TASK DIRECTIONS: An exact copy of the entries is needed, with every picture left out.

MATERIAL SHOWN:
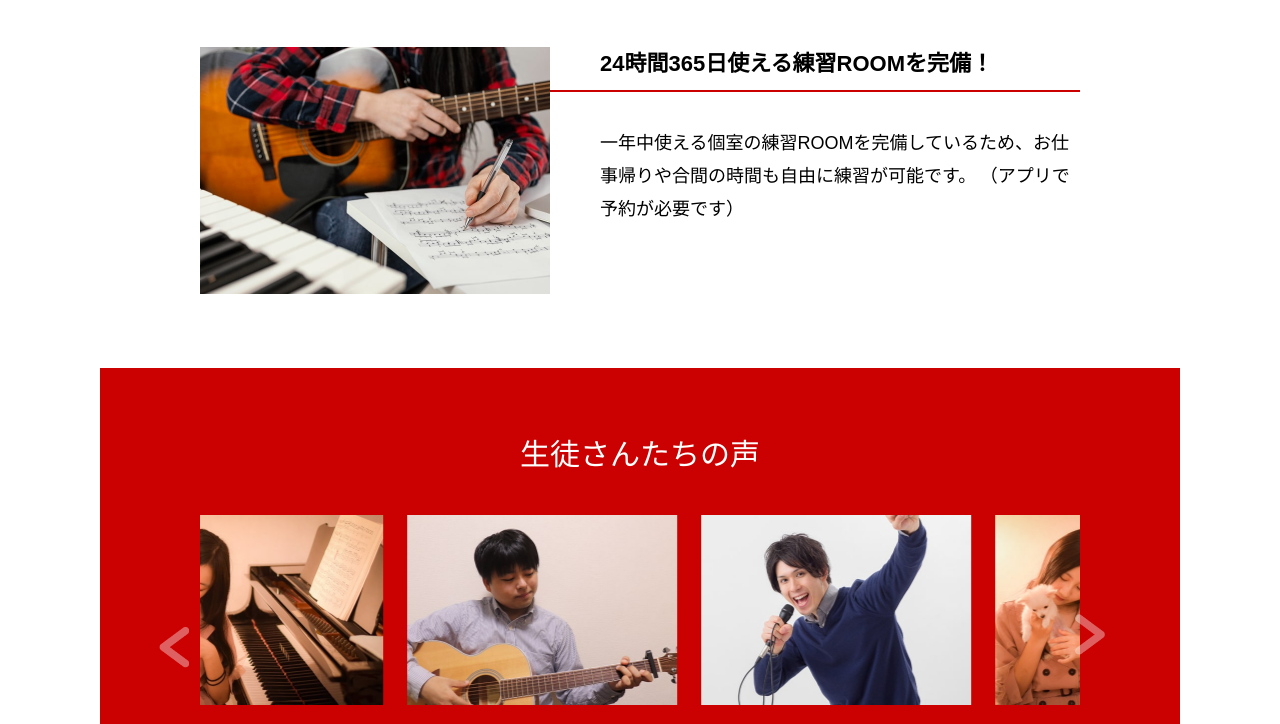
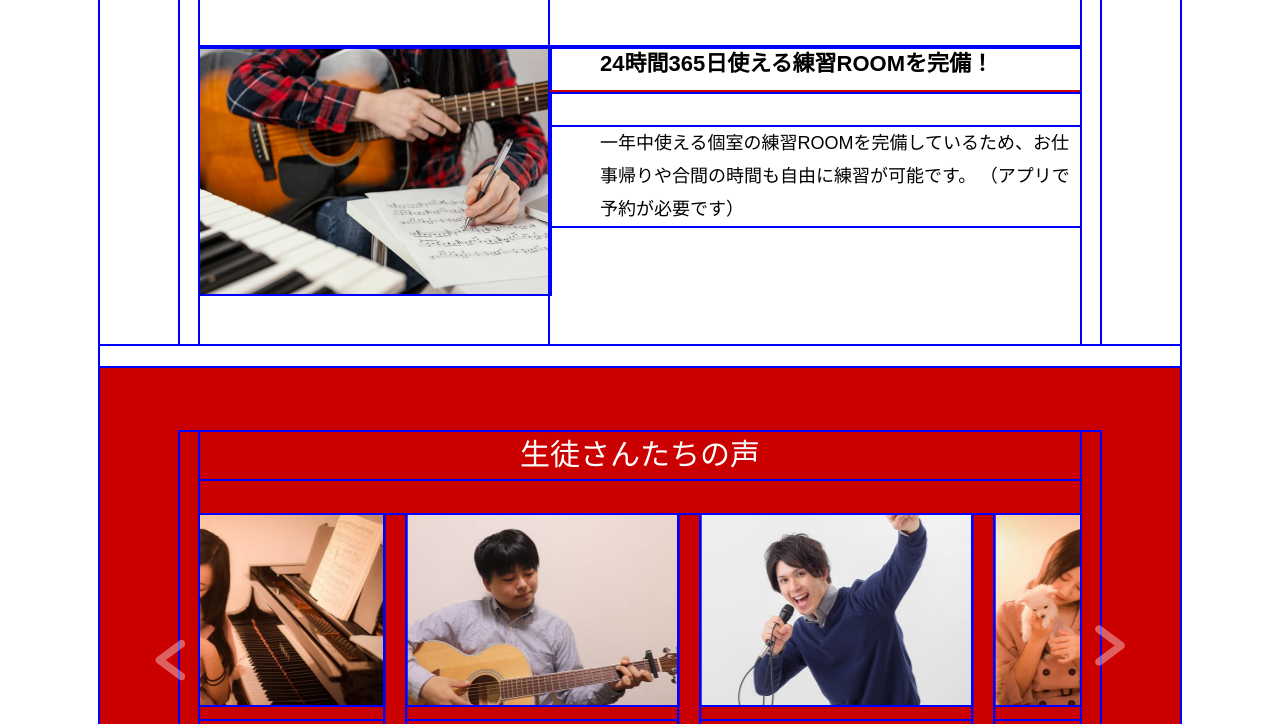
Before and after one commit to Tanaemi/portfolio04, a website: page index.html in a window 1280 px wide. Shown: the part 2076-2800 px from the top of the page. Drawn offline with nearby package versions, Linux system fonts and the light colour scheme; some packages are replaced by stand-ins of ours.

Commit message:
sticky2修正ほか

```diff
--- a/js/main.js
+++ b/js/main.js
@@ -54,58 +54,56 @@ $(function() {
 
 
   //音楽スクールスライダー
+  // $(function () {
+  //   $(".test-slick").slick({
+  //       autoplay: true,
+  //       slidesToShow: 3,
+  //       arrows: true,
+  //       responsive: [
+  //         {
+  //             breakpoint: 768,
+  //             settings: {
+  //                 slidesToShow: 1,
+  //                 centerMode: true,
+  //                 centerPadding: "0px"
+  //             }
+  //         }
+  //       ]
+  //   });
+  // });
+
   $(function () {
     $(".test-slick").slick({
         autoplay: true,
+        // dots: true,
+        centerMode: false,
         slidesToShow: 3,
-        arrows: true,
         responsive: [
-          {
-              breakpoint: 768,
-              settings: {
-                  slidesToShow: 1,
-                  centerMode: true,
-                  centerPadding: "0px"
-              }
-          }
-        ]
+            {
+            breakpoint: 768,
+                settings: {
+                    slidesToShow: 2,
+                },
+            },
+            {
+            breakpoint: 640,
+                settings: {
+                    arrows: false,
+                    slidesToShow: 1,
+                    centerPadding: "10%",
+                },
+            },
+            {
+            breakpoint: 375,
+                settings: {
+                    arrows: false,
+                    slidesToShow: 1,
+                    centerMode: false,
+                },
+            },
+        ],
     });
   });
-
-  // $(function () {
-  //   $(".test-slick").slick({
-  //       autoplay: true,
-  //       dots: true,
-  //       centerMode: true,
-  //       centerPadding: "15%",
-  //       slidesToShow: 3,
-  //       responsive: [
-  //           {
-  //           breakpoint: 768,
-  //               settings: {
-  //                   slidesToShow: 2,
-  //                   centerPadding: "13%",
-  //               },
-  //           },
-  //           {
-  //           breakpoint: 640,
-  //               settings: {
-  //                   arrows: false,
-  //                   slidesToShow: 1,
-  //                   centerPadding: "10%",
-  //               },
-  //           },
-  //           {
-  //           breakpoint: 375,
-  //               settings: {
-  //                   arrows: false,
-  //                   slidesToShow: 1,
-  //                   centerMode: false,
-  //               },
-  //           },
-  //       ],
-  //   });
-  // });
 
 
   //AOS
@@ -194,12 +192,11 @@ function createPagination(currentPage, totalPages) {
  }
 });
 
-
-
-// (() => {
-//   [...document.querySelectorAll('*')].forEach(el => {
-//     if (el.scrollWidth > document.documentElement.clientWidth) {
-//       el.style.outline = '2px solid magenta'; // はみ出し要素に枠線
-//     }
-//   });
-// })();
+//スムーススクロール
+$('a[href^="#"]').click(function(){
+  var href= $(this).attr("href");
+  var target = $(href == "#" || href == "" ? 'html' : href);
+  var position = target.offset().top;
+  $("html, body").animate({scrollTop:position}, 1000, "swing");
+  return false;
+});
--- a/src/scss/foundation/_base.scss
+++ b/src/scss/foundation/_base.scss
@@ -49,8 +49,7 @@ a {
 
 * {
   box-sizing:border-box;
-
-  // outline: 2px solid blue;
+  outline: 2px solid blue;
 }
 /* PC、SPの非表示 */
 @include sp {
@@ -175,9 +174,3 @@ $red : #dc143c;
     background: rgba($red, 0.2);
   }
 }
-
-// body {
-//   @include sp {
-//     overflow-x: hidden;
-//   }
-// }
--- a/src/scss/object/project/_index-message.scss
+++ b/src/scss/object/project/_index-message.scss
@@ -406,29 +406,28 @@
    /*スライダー*/
     .top-sec04-wrap {
       width:100%;
-    //   overflow: visible;
+
     }
     .test-slick {
       width: 100%;
       max-width: 88rem;
       margin: 0 auto;
-      display:flex;
-      gap:calc(880px - 270px*3/2);
+      justify-content: space-between;
       @include sp {
         width: 100% !important;
         gap:0;
       }
     }
     .test-slick__item {
-        width: 30.7%;
-        margin: 0 1.75rem;
+        width: 27rem!important;
         background-color: $color-red;
         flex-shrink: 0;
+        margin-left: 2.4rem;//←ここを調整して真ん中表示させた
         @include sp {
           display: flex;
           flex-direction: column;
           margin-right: 0;
-          margin-left: 0;//←ここを調整して真ん中表示させた
+          margin-left: 0rem;//←ここを調整して真ん中表示させた
           align-items: center;
           justify-content: center;
           text-align: center;
@@ -461,7 +460,7 @@
           font-size: 2.2rem;
           font-weight: 700;
           margin-top: 1.6rem;
-        //   margin-left: 1.2rem;
+
           @include sp {
             margin-top: 2.7rem;
             margin-left: 0.2rem;
@@ -488,15 +487,15 @@
         //     height: 100%;
         // }
 
+
+
+    }
+    .test-slick .slick-slide {
+        margin-right: 0 !important;
     }
 
-    .slick-track {
-      display: flex;
-
-    }
     .slick-slide {
         width:100%;
-        margin-right: 0rem;
         .img-slick {
             width:100%;
             margin: 0 auto;
@@ -548,13 +547,17 @@
             left: 5.5rem;
         }
     }
+    .slick-prev {
+        width: 4rem;   // ← クリック領域を広げたい幅
+        height: 4rem;  // ← 高さも調整
+    }
     .slick-next:before{
         content: ""!important;
         background: url(../img/arrow-r.png)!important;
         background-size: contain!important;
         position: absolute;
-        top: -5.8rem;
-        left: -1rem; //←
+        top: -4.7rem;
+        left: 1rem; //←
         @include sp {
             top: -3.8rem;
             left: -4.8rem;
@@ -565,8 +568,8 @@
         background: url(../img/arrow-l.png)!important;
         background-size: contain!important;
         position: absolute;
-        top: -4.5rem;
-        left: -1.6rem;
+        top: -3.2rem;
+        left: -2rem;
         @include sp {
             top: -3.8rem;
             left: 4.8rem;
@@ -574,19 +577,18 @@
         }
     }
     .slick-arrow{
-        z-index:10!important;
-        width:2rem!important;
-        height:2.727rem!important;
+        z-index:10;
+        width:2rem;
+        height:2.727rem;
+        display: none;
     }
-
-    // .slick-prev {
-    //     left: -3rem!important;
-    // }
     .test-container {
         overflow-x: hidden;
         width: 100%;
     }
-
+}
+.test-slick .slick-slide {
+    margin-right: 0 !important;
 }
 
 .top-sec05 {
```
Also changed, not shown: css/style.css, src/scss/style.scss (line endings or trailing spaces), 1 other file.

ANSWER:
Before and after one commit to Tanaemi/portfolio04, a website: page index.html in a window 1280 px wide. Shown: the part 2076-2800 px from the top of the page. Drawn offline with nearby package versions, Linux system fonts and the light colour scheme; some packages are replaced by stand-ins of ours.

Commit message:
sticky2修正ほか

```diff
--- a/js/main.js
+++ b/js/main.js
@@ -54,58 +54,56 @@ $(function() {
 
 
   //音楽スクールスライダー
+  // $(function () {
+  //   $(".test-slick").slick({
+  //       autoplay: true,
+  //       slidesToShow: 3,
+  //       arrows: true,
+  //       responsive: [
+  //         {
+  //             breakpoint: 768,
+  //             settings: {
+  //                 slidesToShow: 1,
+  //                 centerMode: true,
+  //                 centerPadding: "0px"
+  //             }
+  //         }
+  //       ]
+  //   });
+  // });
+
   $(function () {
     $(".test-slick").slick({
         autoplay: true,
+        // dots: true,
+        centerMode: false,
         slidesToShow: 3,
-        arrows: true,
         responsive: [
-          {
-              breakpoint: 768,
-              settings: {
-                  slidesToShow: 1,
-                  centerMode: true,
-                  centerPadding: "0px"
-              }
-          }
-        ]
+            {
+            breakpoint: 768,
+                settings: {
+                    slidesToShow: 2,
+                },
+            },
+            {
+            breakpoint: 640,
+                settings: {
+                    arrows: false,
+                    slidesToShow: 1,
+                    centerPadding: "10%",
+                },
+            },
+            {
+            breakpoint: 375,
+                settings: {
+                    arrows: false,
+                    slidesToShow: 1,
+                    centerMode: false,
+                },
+            },
+        ],
     });
   });
-
-  // $(function () {
-  //   $(".test-slick").slick({
-  //       autoplay: true,
-  //       dots: true,
-  //       centerMode: true,
-  //       centerPadding: "15%",
-  //       slidesToShow: 3,
-  //       responsive: [
-  //           {
-  //           breakpoint: 768,
-  //               settings: {
-  //                   slidesToShow: 2,
-  //                   centerPadding: "13%",
-  //               },
-  //           },
-  //           {
-  //           breakpoint: 640,
-  //               settings: {
-  //                   arrows: false,
-  //                   slidesToShow: 1,
-  //                   centerPadding: "10%",
-  //               },
-  //           },
-  //           {
-  //           breakpoint: 375,
-  //               settings: {
-  //                   arrows: false,
-  //                   slidesToShow: 1,
-  //                   centerMode: false,
-  //               },
-  //           },
-  //       ],
-  //   });
-  // });
 
 
   //AOS
@@ -194,12 +192,11 @@ function createPagination(currentPage, totalPages) {
  }
 });
 
-
-
-// (() => {
-//   [...document.querySelectorAll('*')].forEach(el => {
-//     if (el.scrollWidth > document.documentElement.clientWidth) {
-//       el.style.outline = '2px solid magenta'; // はみ出し要素に枠線
-//     }
-//   });
-// })();
+//スムーススクロール
+$('a[href^="#"]').click(function(){
+  var href= $(this).attr("href");
+  var target = $(href == "#" || href == "" ? 'html' : href);
+  var position = target.offset().top;
+  $("html, body").animate({scrollTop:position}, 1000, "swing");
+  return false;
+});
--- a/src/scss/foundation/_base.scss
+++ b/src/scss/foundation/_base.scss
@@ -49,8 +49,7 @@ a {
 
 * {
   box-sizing:border-box;
-
-  // outline: 2px solid blue;
+  outline: 2px solid blue;
 }
 /* PC、SPの非表示 */
 @include sp {
@@ -175,9 +174,3 @@ $red : #dc143c;
     background: rgba($red, 0.2);
   }
 }
-
-// body {
-//   @include sp {
-//     overflow-x: hidden;
-//   }
-// }
--- a/src/scss/object/project/_index-message.scss
+++ b/src/scss/object/project/_index-message.scss
@@ -406,29 +406,28 @@
    /*スライダー*/
     .top-sec04-wrap {
       width:100%;
-    //   overflow: visible;
+
     }
     .test-slick {
       width: 100%;
       max-width: 88rem;
       margin: 0 auto;
-      display:flex;
-      gap:calc(880px - 270px*3/2);
+      justify-content: space-between;
       @include sp {
         width: 100% !important;
         gap:0;
       }
     }
     .test-slick__item {
-        width: 30.7%;
-        margin: 0 1.75rem;
+        width: 27rem!important;
         background-color: $color-red;
         flex-shrink: 0;
+        margin-left: 2.4rem;//←ここを調整して真ん中表示させた
         @include sp {
           display: flex;
           flex-direction: column;
           margin-right: 0;
-          margin-left: 0;//←ここを調整して真ん中表示させた
+          margin-left: 0rem;//←ここを調整して真ん中表示させた
           align-items: center;
           justify-content: center;
           text-align: center;
@@ -461,7 +460,7 @@
           font-size: 2.2rem;
           font-weight: 700;
           margin-top: 1.6rem;
-        //   margin-left: 1.2rem;
+
           @include sp {
             margin-top: 2.7rem;
             margin-left: 0.2rem;
@@ -488,15 +487,15 @@
         //     height: 100%;
         // }
 
+
+
+    }
+    .test-slick .slick-slide {
+        margin-right: 0 !important;
     }
 
-    .slick-track {
-      display: flex;
-
-    }
     .slick-slide {
         width:100%;
-        margin-right: 0rem;
         .img-slick {
             width:100%;
             margin: 0 auto;
@@ -548,13 +547,17 @@
             left: 5.5rem;
         }
     }
+    .slick-prev {
+        width: 4rem;   // ← クリック領域を広げたい幅
+        height: 4rem;  // ← 高さも調整
+    }
     .slick-next:before{
         content: ""!important;
         background: url(../img/arrow-r.png)!important;
         background-size: contain!important;
         position: absolute;
-        top: -5.8rem;
-        left: -1rem; //←
+        top: -4.7rem;
+        left: 1rem; //←
         @include sp {
             top: -3.8rem;
             left: -4.8rem;
@@ -565,8 +568,8 @@
         background: url(../img/arrow-l.png)!important;
         background-size: contain!important;
         position: absolute;
-        top: -4.5rem;
-        left: -1.6rem;
+        top: -3.2rem;
+        left: -2rem;
         @include sp {
             top: -3.8rem;
             left: 4.8rem;
@@ -574,19 +577,18 @@
         }
     }
     .slick-arrow{
-        z-index:10!important;
-        width:2rem!important;
-        height:2.727rem!important;
+        z-index:10;
+        width:2rem;
+        height:2.727rem;
+        display: none;
     }
-
-    // .slick-prev {
-    //     left: -3rem!important;
-    // }
     .test-container {
         overflow-x: hidden;
         width: 100%;
     }
-
+}
+.test-slick .slick-slide {
+    margin-right: 0 !important;
 }
 
 .top-sec05 {
```
Also changed, not shown: css/style.css, src/scss/style.scss (line endings or trailing spaces), 1 other file.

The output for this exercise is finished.